542 F2d 257 United States of America v. Richard Luigi Lachappelle
542 F.2d 257
UNITED STATES of America, Plaintiff-Appellee,
Richard Luigi LaCHAPPELLE, Defendant-Appellant.
United States Court of Appeals,
Nov. 11, 1976.
James A. Phyfer, Jackson, Miss. (Court-appointed), for defendant-appellant.
Robert E. Hauberg, U. S. Atty., Daniel E. Lynn, Asst. U. S. Atty., Jackson, Miss., for plaintiff-appellee.
Appeal from the United States District Court for the Southern District of Mississippi.
Before BROWN, Chief Judge, and GEWIN and MORGAN, Circuit Judges.
Appellant Richard Luigi LaChappelle appeals from his conviction for violation of 18 U.S.C. App. § 1202(a)(1), which prohibits a convicted felon from receiving, possessing, or transporting in commerce a firearm. Appellant alleges four errors that he argues require reversal; we find each of these allegations to be without merit. First, appellant argues that his prosecution on a § 1202 charge violated the fifth amendment's prohibition against double jeopardy in that the gun was seized during an incident that gave rise to an assault charge that was litigated previously. Accordingly, appellant argues, because the assault charge was prosecuted and resulted in an acquittal, the Government's prosecution on the firearm charge violated the collateral estoppel principle held to be incorporated in the double jeopardy provision of the fifth amendment by the Supreme Court in Ashe v. Swenson, 397 U.S. 436, 90 S.Ct. 1189, 25 L.Ed.2d 469 (1970). In Ashe, followed in this court in Wingate v. Wainwright, 464 F.2d 209 (5th Cir. 1972) and in Blackburn v. Cross, 510 F.2d 1014 (5th Cir. 1975), the Supreme Court held that when an "issue of ultimate fact has once been determined by a valid and final judgment, (it) cannot again be litigated by the same parties in any future law suit." 397 U.S. at 443, 90 S.Ct. at 1194, 25 L.Ed.2d at 475. Here, the issue of ultimate fact litigated in the prosecution for assault differed from that litigated in the charge of possession of a firearm by a felon. Accordingly, the district court did not contravene the principle of collateral estoppel embodied in the fifth amendment. Appellant also argues that the "same transaction" test, discussed in Ashe, prohibits prosecution of a second charge after another charge arising out of the same transaction has been litigated. We observe, however, that the "same transaction" test was articulated only in a concurring opinion by Justice Brennan, 397 U.S. at 448-60, 90 S.Ct. 1189, and was not adopted by the majority in Ashe.

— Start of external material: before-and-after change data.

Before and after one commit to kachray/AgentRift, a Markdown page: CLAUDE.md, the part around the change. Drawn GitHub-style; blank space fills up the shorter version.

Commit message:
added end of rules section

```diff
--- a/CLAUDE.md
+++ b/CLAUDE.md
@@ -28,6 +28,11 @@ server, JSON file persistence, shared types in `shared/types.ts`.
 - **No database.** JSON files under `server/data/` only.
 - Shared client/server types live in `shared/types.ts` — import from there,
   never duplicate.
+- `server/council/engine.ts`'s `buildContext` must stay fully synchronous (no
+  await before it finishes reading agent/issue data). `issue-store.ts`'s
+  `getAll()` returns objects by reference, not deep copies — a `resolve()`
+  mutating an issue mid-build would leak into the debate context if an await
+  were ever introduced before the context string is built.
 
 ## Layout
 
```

Appellant also argues that the trial court erred in allowing the prosecution to introduce evidence of more than one felony conviction in order to prove that appellant was a convicted felon. We hold, however, that in allowing evidence of two felony convictions, the district court complied with the guidelines articulated in United States v. Barfield, 527 F.2d 858, 861 n. 5 (5th Cir. 1976).
Finally, appellant argues that the district court violated his sixth amendment rights, by limiting his cross-examination of Government witnesses, and his fourth amendment rights, in allowing the "fruit" of the alleged unlawful search and seizure of the gun to be introduced into evidence. As to the former contention, the district court properly restricted irrelevant testimony; as to the latter argument, the seizure of appellant's gun fit within the standard for "protective searches" outlined by the Supreme Court in Terry v. Ohio, 392 U.S. 1, 88 S.Ct. 1868, 20 L.Ed.2d 889 (1968). See also United States v. Tharpe, 536 F.2d 1098 (5th Cir. 1976) (en banc ).